TitleUncertainty quantification in imaging and automatic horizon tracking—a Bayesian deep-prior based approach
Publication TypeConference
Year of Publication2020
AuthorsAli Siahkoohi, Gabrio Rizzuti, Felix J. Herrmann
Conference NameSEG Technical Program Expanded Abstracts
Keywordshorizon picking, Imaging, machine learning, SEG, Uncertainty quantification
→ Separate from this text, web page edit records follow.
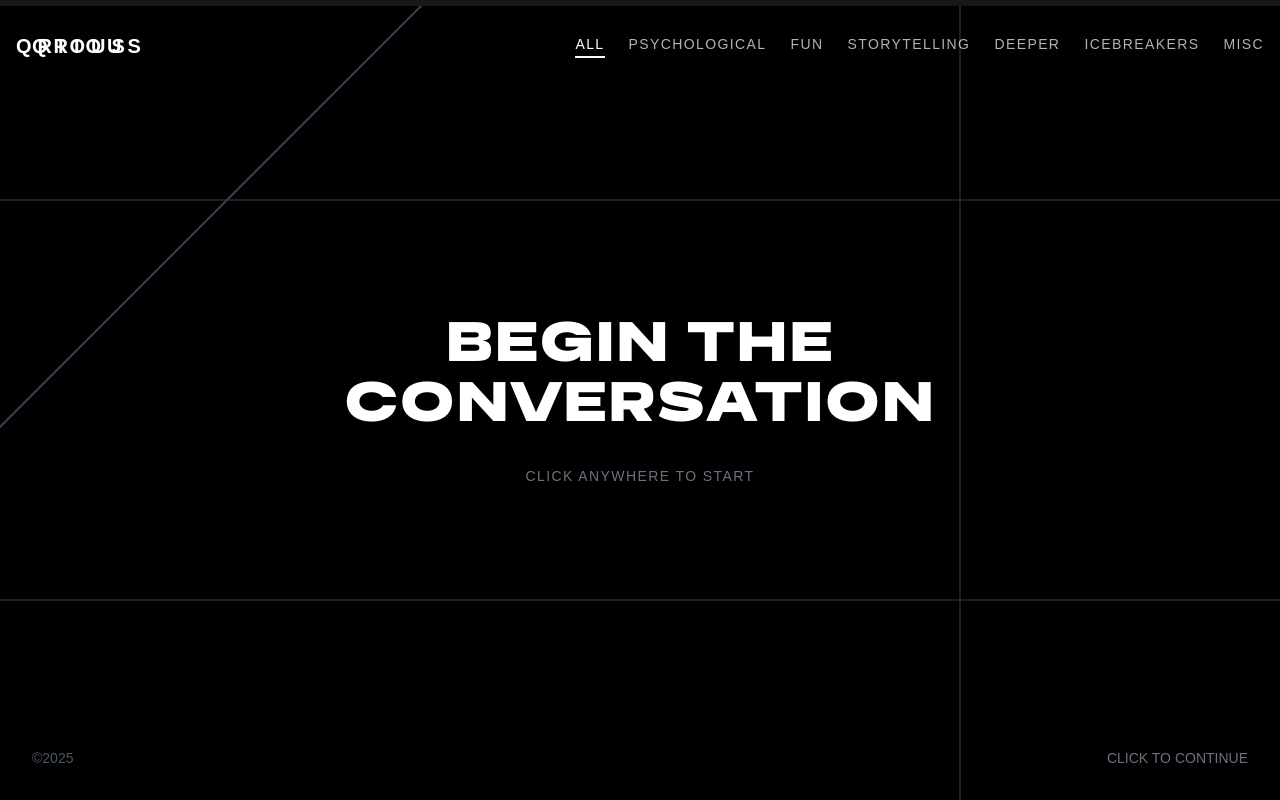
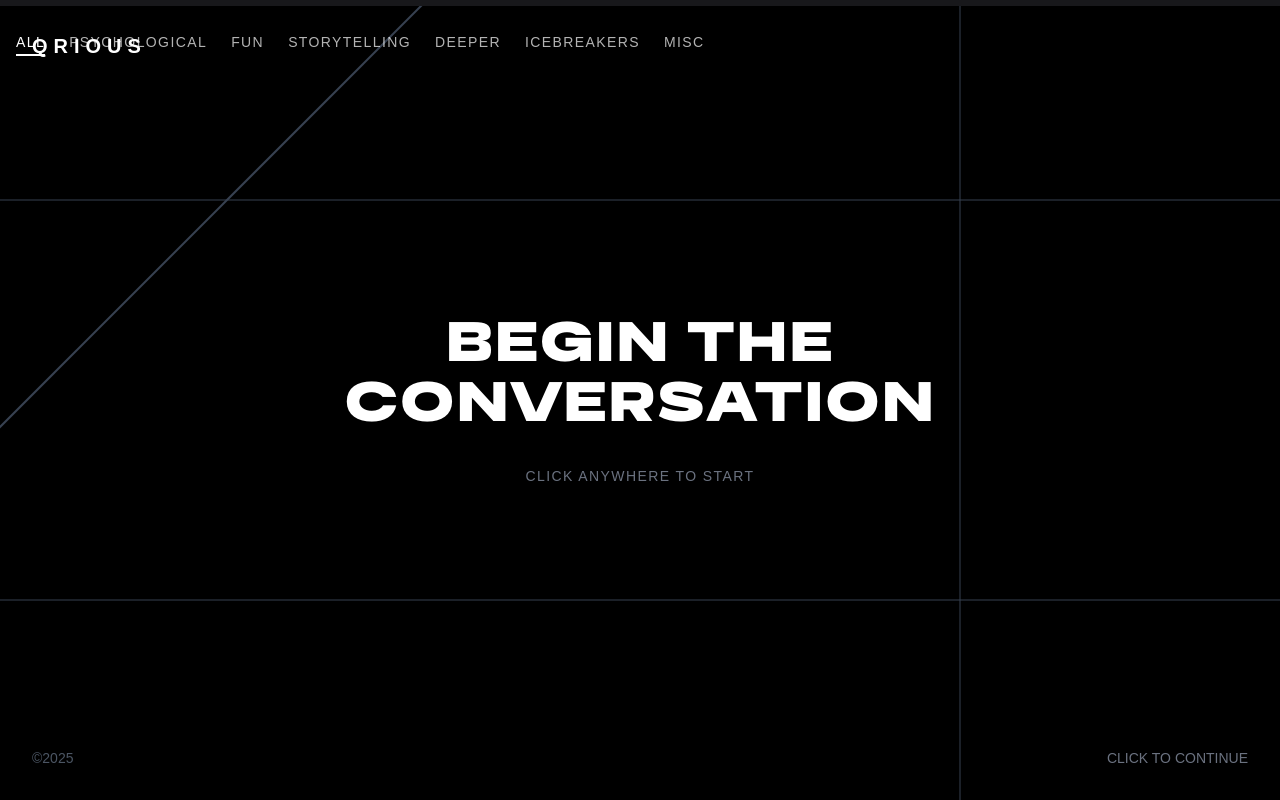
Before and after one commit to darth-lacrimosa/Qrious, a Next.js app: page / in a window 1280 px wide. Built offline with nearby package versions, Linux system fonts and the light colour scheme.

Commit message:
Update page.tsx

```diff
--- a/src/app/page.tsx
+++ b/src/app/page.tsx
@@ -191,9 +191,6 @@ export default function Home() {
       {/* Brand and Filter Container */}
       <div className="absolute top-4 md:top-8 w-full px-4 flex justify-between items-center z-50">
         {/* Brand QRIOUS */}
-        <div className="text-white text-lg md:text-xl tracking-[0.3em] font-bold">
-          QRIOUS
-        </div>
 
         {/* Category Filter - Desktop */}
         <div className="hidden md:flex items-center space-x-6">
```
In inverse problems, uncertainty quantification (UQ) deals with a probabilistic description of the solution nonuniqueness and data noise sensitivity. Setting seismic imaging into a Bayesian framework allows for a principled way of studying uncertainty by solving for the model posterior distribution. Imaging, however, typically constitutes only the first stage of a sequential workflow, and UQ becomes even more relevant when applied to subsequent tasks that are highly sensitive to the inversion outcome. In this paper, we focus on how UQ trickles down to horizon tracking for the determination of stratigraphic models and investigate its sensitivity with respect to the imaging result. As such, the main contribution of this work consists in a data-guided approach to horizon tracking uncertainty analysis. This work is fundamentally based on a special reparameterization of reflectivity, known as "deep prior". Feasible models are restricted to the output of a convolutional neural network with a fixed input, while weights and biases are Gaussian random variables. Given a deep prior model, the network parameters are sampled from the posterior distribution via a Markov chain Monte Carlo method, from which the conditional mean and point-wise standard deviation of the inferred reflectivities are approximated. For each sample of the posterior distribution, a reflectivity is generated, and the horizons are tracked automatically. In this way, uncertainty on model parameters naturally translates to horizon tracking. As part of the validation for the proposed approach, we verified that the estimated confidence intervals for the horizon tracking coincide with geologically complex regions, such as faults.


(SEG, virtual)

Citation Keysiahkoohi2020SEGuqi